If you missed the chance to go see the Intermountain Opera’s performance of “Camelot,” then you missed a wonderful show. “Camelot” tells the familiar tale of King Arthur and his knights of the round table with a few comedic twists. Songs like “C’est Moi” and “Lusty in the Month of May” bring a different life to characters like Lancelot and Guinevere by showing their boastfulness and, well, lustiness, respectively. And others, like “I Loved You Once in Silence,” helped to remind the audience of the tragic nature of the story, despite its more frequent comedic overtones.

The props and costuming were immaculately done as well. Backgrounds were visually interesting and transformed to incorporate the scenery for multiple locales, which helped to keep things fresh with the same props. In particular, the dull gold of the triangular spires that were used suggested equally well the glow of dawn and the gilded interior of Camelot’s halls. The costumes incorporated suits of armor, court attire and all the in-betweens associated with medieval life, as well as a small armory of weapons. All of this came together to make “Camelot” a visually stunning production.

But even more stunning yet was the sound of the production and what it carried through its emotional heart. The lead actors playing King Arthur, Guinevere and Lancelot were all in absolute command of the material they were given, and gave each song its own individual soul.

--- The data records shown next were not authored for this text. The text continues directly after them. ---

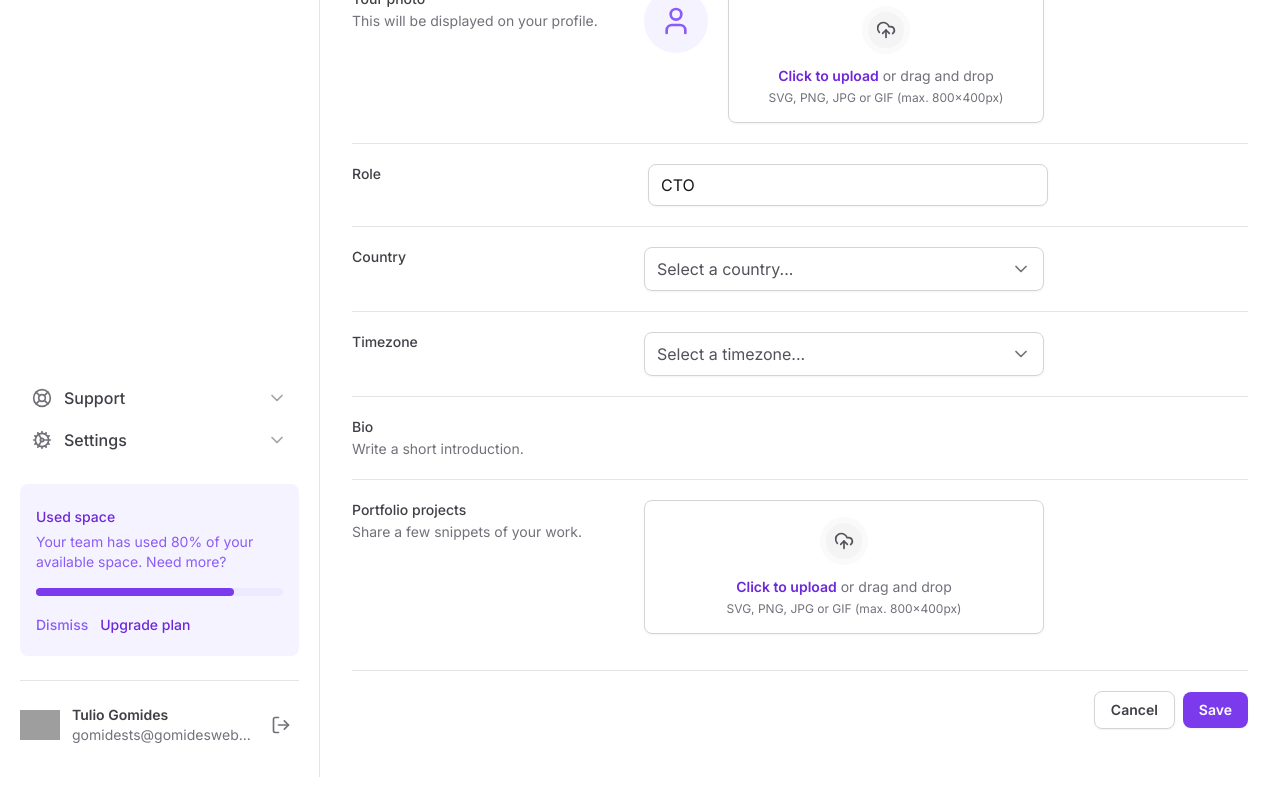
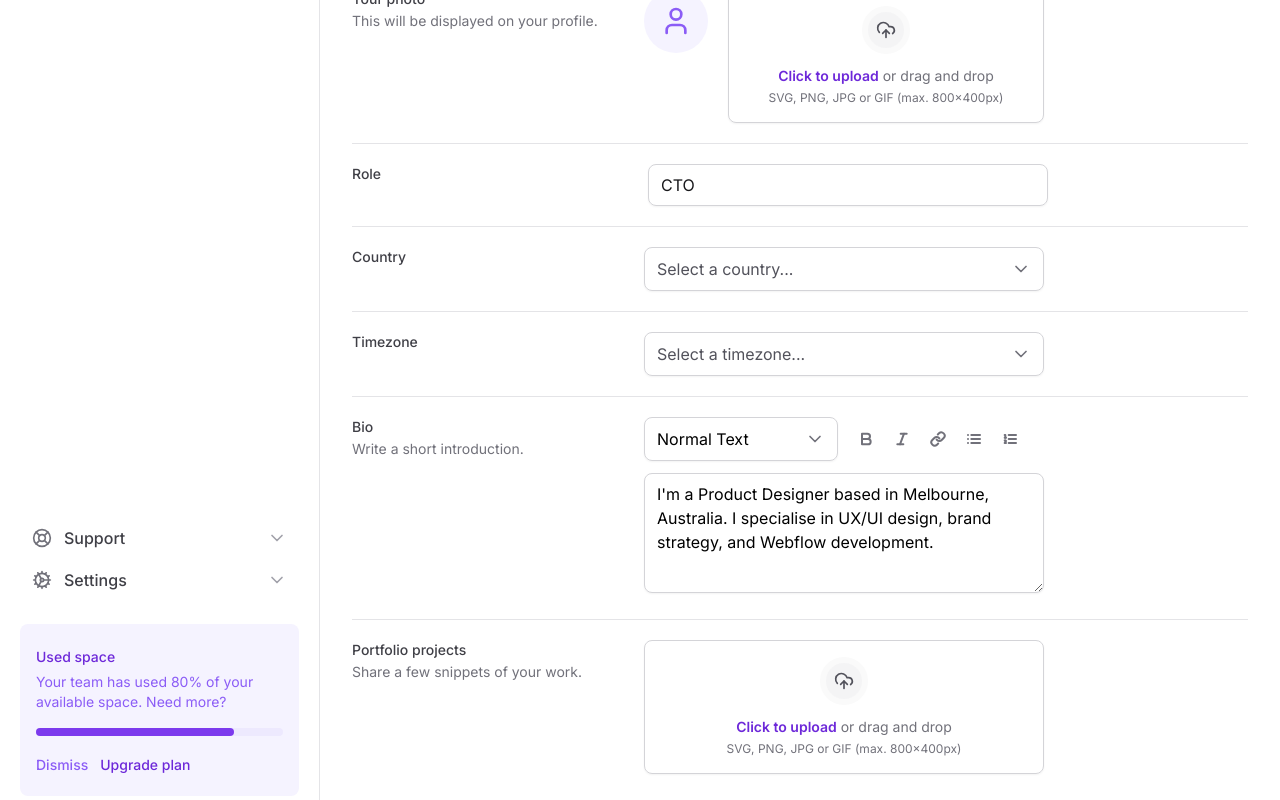
Before and after one commit to GomidesTs/mastering-tailwind, a Next.js app: page / in a window 1280 px wide. Shown: the part 427-1227 px from the top of the page. Before the commit the page ends 1204 px from the top, so only its background shows below. Built offline with nearby package versions, Linux system fonts and the light colour scheme; grey boxes are pictures that could not be loaded.

Commit message:
feat: input bio
The last element of our form was built, which is the Bio part with Textarea

```diff
--- a/src/app/page.tsx
+++ b/src/app/page.tsx
@@ -1,4 +1,4 @@
-import { Mail } from 'lucide-react';
+import { Bold, Italic, Link, List, ListOrdered, Mail } from 'lucide-react';
 
 import {
   FileInputControl,
@@ -11,6 +11,7 @@
 import { Select } from '@/components/Select';
 import { SelectItem } from '@/components/Select/SelectItem';
 import { SettingsTabs } from '@/components/SettingsTabs';
+import { Textarea } from '@/components/Textarea';
 
 export default function Home() {
   return (
@@ -148,7 +149,59 @@
                 Write a short introduction.
               </span>
             </label>
-            <div />
+            <div className="space-y-3">
+              <div className="grid grid-cols-2 gap-3">
+                <Select placeholder="" defaultValue="normal">
+                  <SelectItem
+                    value="normal"
+                    defaultChecked
+                    text="Normal Text"
+                  />
+                  <SelectItem value="md" text="Markdown" />
+                </Select>
+
+                <div className="flex items-center gap-1">
+                  <button
+                    type="button"
+                    className="rounded-md p-2 hover:bg-zinc-50"
+                  >
+                    <Bold className="h-4 w-4 text-zinc-500" strokeWidth={3} />
+                  </button>
+                  <button
+                    type="button"
+                    className="rounded-md p-2 hover:bg-zinc-50"
+                  >
+                    <Italic className="h-4 w-4 text-zinc-500" strokeWidth={3} />
+                  </button>
+                  <button
+                    type="button"
+                    className="rounded-md p-2 hover:bg-zinc-50"
+                  >
+                    <Link className="h-4 w-4 text-zinc-500" strokeWidth={3} />
+                  </button>
+                  <button
+                    type="button"
+                    className="rounded-md p-2 hover:bg-zinc-50"
+                  >
+                    <List className="h-4 w-4 text-zinc-500" strokeWidth={3} />
+                  </button>
+                  <button
+                    type="button"
+                    className="rounded-md p-2 hover:bg-zinc-50"
+                  >
+                    <ListOrdered
+                      className="h-4 w-4 text-zinc-500"
+                      strokeWidth={3}
+                    />
+                  </button>
+                </div>
+              </div>
+
+              <Textarea
+                id="bio"
+                defaultValue="I'm a Product Designer based in Melbourne, Australia. I specialise in UX/UI design, brand strategy, and Webflow development."
+              />
+            </div>
           </div>
 
           <div className="grid-cols-form grid gap-3 pt-5">
--- a/src/components/Select/Select.tsx
+++ b/src/components/Select/Select.tsx
@@ -4,14 +4,14 @@
 import { ChevronDown } from 'lucide-react';
 import { ReactNode } from 'react';
 
-export interface SelectProps {
+export interface SelectProps extends SelectPrimitive.SelectProps {
   children: ReactNode;
   placeholder: string;
 }
 
-export const Select = ({ children, placeholder }: SelectProps) => {
+export const Select = ({ children, placeholder, ...props }: SelectProps) => {
   return (
-    <SelectPrimitive.Root>
+    <SelectPrimitive.Root {...props}>
       <SelectPrimitive.Trigger className="flex h-11 w-full items-center justify-between gap-2 rounded-lg border border-zinc-300 px-3 py-2 shadow-sm data-[placeholder]:text-zinc-600">
         <SelectPrimitive.Value
           placeholder={placeholder}
@@ -27,7 +27,7 @@
           side="bottom"
           position="popper"
           sideOffset={8}
-          className="z-10 w-[--radix-select-trigger-width] overflow-hidden rounded-lg border border-zinc-200 bg-white"
+          className="z-10 w-[--radix-select-trigger-width] overflow-hidden rounded-lg border border-zinc-200 bg-white shadow-sm"
         >
           <SelectPrimitive.Viewport>{children}</SelectPrimitive.Viewport>
         </SelectPrimitive.Content>
--- /dev/null
+++ b/src/components/Textarea/Textarea.tsx
@@ -0,0 +1,12 @@
+import { ComponentProps } from 'react';
+
+export type TextareaProps = ComponentProps<'textarea'>;
+
+export const Textarea = (props: TextareaProps) => {
+  return (
+    <textarea
+      className="min-h-[120px] w-full resize-y rounded-lg border border-zinc-300 px-3 py-2 shadow-sm"
+      {...props}
+    />
+  );
+};
--- /dev/null
+++ b/src/components/Textarea/index.ts
@@ -0,0 +1 @@
+export { Textarea } from './Textarea';
```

With that being said, to call “Camelot” an opera is to be a little misleading. In fact, officially, “Camelot” is not an opera at all but a musical by Alan Jay Lerner and Frederick Loewe. On closer examination of the performance’s website, the fine print does label the show as a musical, but the impression that it is an opera is still an easy one to arrive at from the show’s advertising. Admittedly, the fact that student tickets were half-priced made it hard to harbor any ill feelings for the perceived shift in style.

In the end, if you missed out on “Camelot,” you may not have missed what you thought you did. That being said, the show was still incredible fun and there is an another opportunity to see the Intermountain Opera at work with, “Eugene Onegin,” an opera composed by Tchaikovsky of “The Nutcracker” fame. The show focuses on aristocratic life in Imperial Russia and tells a tale of romance, duels and tragedy as Eugene brings chaos to a small country village. “Eugene Onegin” opens on April 26.